This strategy works improbably well. Walter’s younger son Henry (Riley Thomas Stewart) has no problem talking to a hand puppet and is just glad to have his dad back. Walter’s wife Meredith (Foster) is suspicious at first but decides to go with it because, well, nothing else seems to have worked and she’s dedicated to keeping the family together. Walter’s employees go along with it because he’s their boss, and besides, speaking through the Beaver Walter comes up with a brilliant idea that makes them a lot of money. Before you know it, Walter and his furry pal become the toast of New York City.

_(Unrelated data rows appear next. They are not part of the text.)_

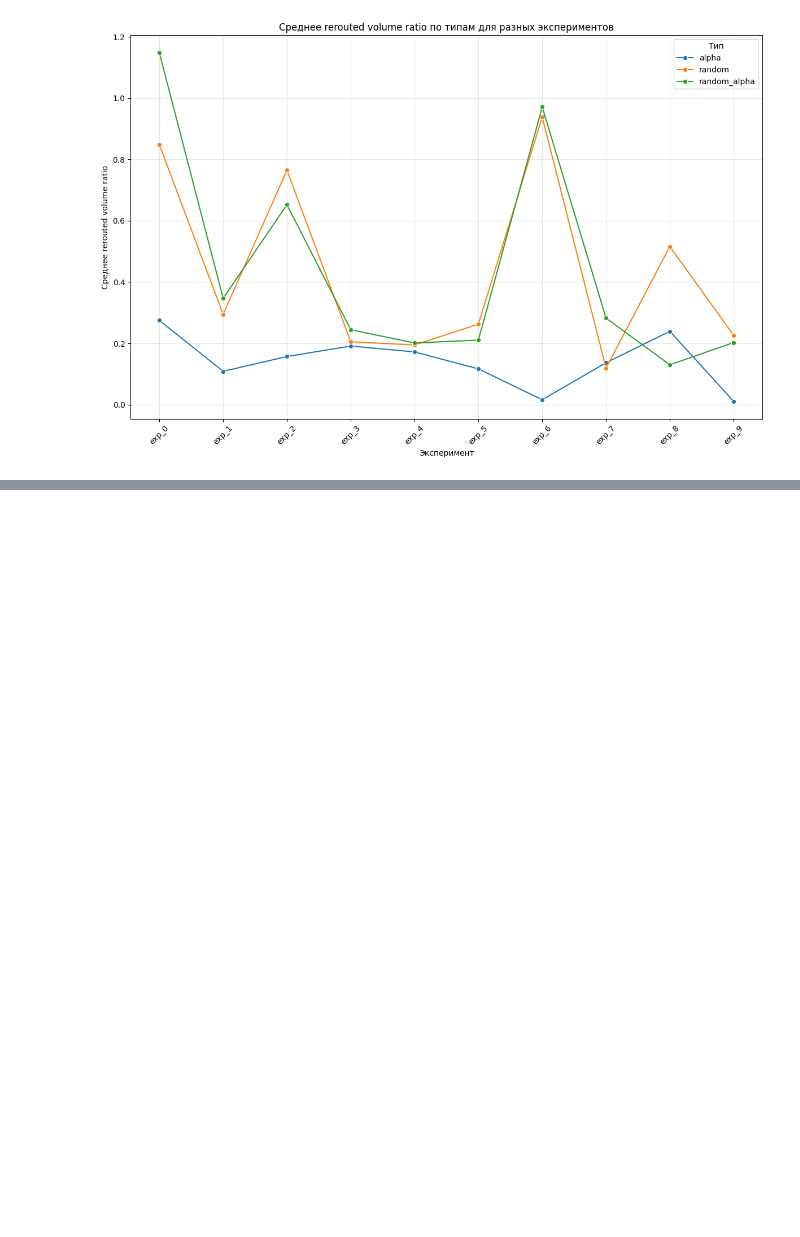
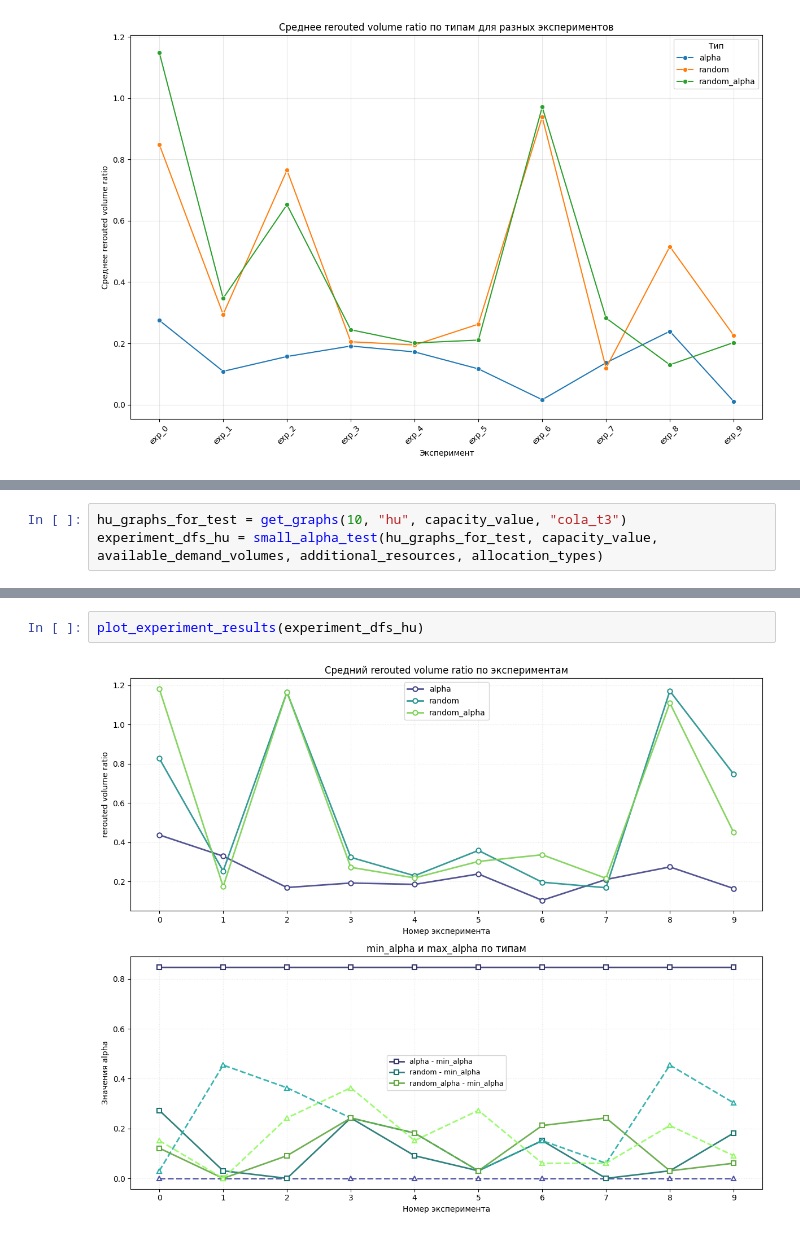
Before and after one commit to Karasiari/Graphs, a Jupyter notebook: CaseWithMean.ipynb, the cells around one changed output, grey strips where cells are left out. Drawn from its saved outputs; the diff is of its cells as text; blank space fills up the shorter version.

```diff
--- a/CaseWithMean.ipynb
+++ b/CaseWithMean.ipynb
@@ -131,0 +241,3 @@ def small_test(num_tests: int):
+# %%
+hu_graphs_for_test = get_graphs(10, "hu", capacity_value, "cola_t3")
+experiment_dfs_hu = small_alpha_test(hu_graphs_for_test, capacity_value, available_demand_volumes, additional_resources, allocation_types)
@@ -131,0 +362,4 @@ def small_test(num_tests: int):
+# %%
+plot_experiment_results(experiment_dfs_hu)
+# %% [output]
+[figure, added]
```
Also changed, not shown: parts of 10 cells of this notebook.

The main holdout is Walter’s son Porter (Anton Yelchin), a standoffish teenager who plasters his room with Post-It Notes detailing all the ways he’s determined to not be like his father. Porter is an enterprising young man who’s already been accepted to Brown and runs a lucrative business writing term papers for his fellow students, commanding premium fees because he has mastered the art of writing in other people’s voices (yes, one of many obvious parallels between father and son). The puppet thing is the last straw for Porter, who takes to eating his dinner in front of the TV while the rest of the family is apparently enjoying a series of Kodak moments at the dining room table. Porter also has an interesting, if underdeveloped, subplot with head cheerleader Norah (Jennifer Lawrence) who hires him to write her valedictorian speech.

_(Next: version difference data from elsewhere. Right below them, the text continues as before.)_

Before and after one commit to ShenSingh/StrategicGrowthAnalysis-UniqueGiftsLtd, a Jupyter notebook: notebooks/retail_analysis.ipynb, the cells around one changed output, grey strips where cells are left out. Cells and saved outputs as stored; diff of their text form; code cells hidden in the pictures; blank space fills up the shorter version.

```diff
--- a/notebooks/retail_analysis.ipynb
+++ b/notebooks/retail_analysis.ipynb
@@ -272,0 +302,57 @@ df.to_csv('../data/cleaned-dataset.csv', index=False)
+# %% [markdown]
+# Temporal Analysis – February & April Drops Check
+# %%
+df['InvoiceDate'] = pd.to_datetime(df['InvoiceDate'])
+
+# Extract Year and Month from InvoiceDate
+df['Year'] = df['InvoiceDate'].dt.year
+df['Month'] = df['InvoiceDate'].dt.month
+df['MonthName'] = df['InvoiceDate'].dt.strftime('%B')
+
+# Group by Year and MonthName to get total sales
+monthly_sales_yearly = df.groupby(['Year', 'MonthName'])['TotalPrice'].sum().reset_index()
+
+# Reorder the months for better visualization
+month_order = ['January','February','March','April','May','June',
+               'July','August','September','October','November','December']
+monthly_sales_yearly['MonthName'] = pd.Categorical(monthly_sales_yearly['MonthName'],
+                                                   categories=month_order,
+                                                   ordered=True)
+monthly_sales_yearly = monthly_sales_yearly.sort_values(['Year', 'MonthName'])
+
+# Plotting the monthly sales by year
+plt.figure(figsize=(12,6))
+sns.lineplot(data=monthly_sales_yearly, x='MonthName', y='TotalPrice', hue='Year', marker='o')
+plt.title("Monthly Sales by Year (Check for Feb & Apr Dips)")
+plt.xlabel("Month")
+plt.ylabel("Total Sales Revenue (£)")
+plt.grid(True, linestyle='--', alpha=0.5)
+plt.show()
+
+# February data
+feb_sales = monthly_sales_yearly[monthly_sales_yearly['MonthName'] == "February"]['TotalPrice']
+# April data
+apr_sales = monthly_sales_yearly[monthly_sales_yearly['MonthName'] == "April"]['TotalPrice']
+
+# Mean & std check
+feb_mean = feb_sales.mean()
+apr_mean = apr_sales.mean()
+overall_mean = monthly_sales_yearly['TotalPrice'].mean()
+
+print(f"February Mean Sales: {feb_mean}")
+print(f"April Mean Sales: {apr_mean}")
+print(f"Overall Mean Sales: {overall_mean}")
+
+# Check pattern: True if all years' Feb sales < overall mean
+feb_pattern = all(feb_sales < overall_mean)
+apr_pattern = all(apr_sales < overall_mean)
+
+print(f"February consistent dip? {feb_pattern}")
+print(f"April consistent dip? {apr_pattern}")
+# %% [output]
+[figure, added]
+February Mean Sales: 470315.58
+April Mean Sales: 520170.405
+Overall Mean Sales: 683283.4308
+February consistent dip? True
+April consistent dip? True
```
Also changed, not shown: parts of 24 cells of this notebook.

I have to say that it makes me really, really uncomfortable that the Beaver adopts a bullying attitude toward Meredith, an accomplished woman (we see her conducting video conferences with executives in Japan) who’s also been assuming all the responsibilities of parenthood for the past two years while Walter was busy getting plastered. Yet Meredith is apparently totally OK with being bossed around by Walter’s furry alter ego and the film’s tone suggests that we, the audience, are supposed to be OK with it also. Given that the Beaver, unlike Walter, speaks with a marked Australian accent, this aspect of the film is creepily reminiscent of Gibson’s harassing phone calls (totally unprintable in a family publication) toward his ex-girlfriend who took out a restraining order against him. Given this background, Meredith’s docility in the face of a caveman type feels uncomfortably like justification for male-on-female domestic violence because that’s what women really want, even if they won’t admit it.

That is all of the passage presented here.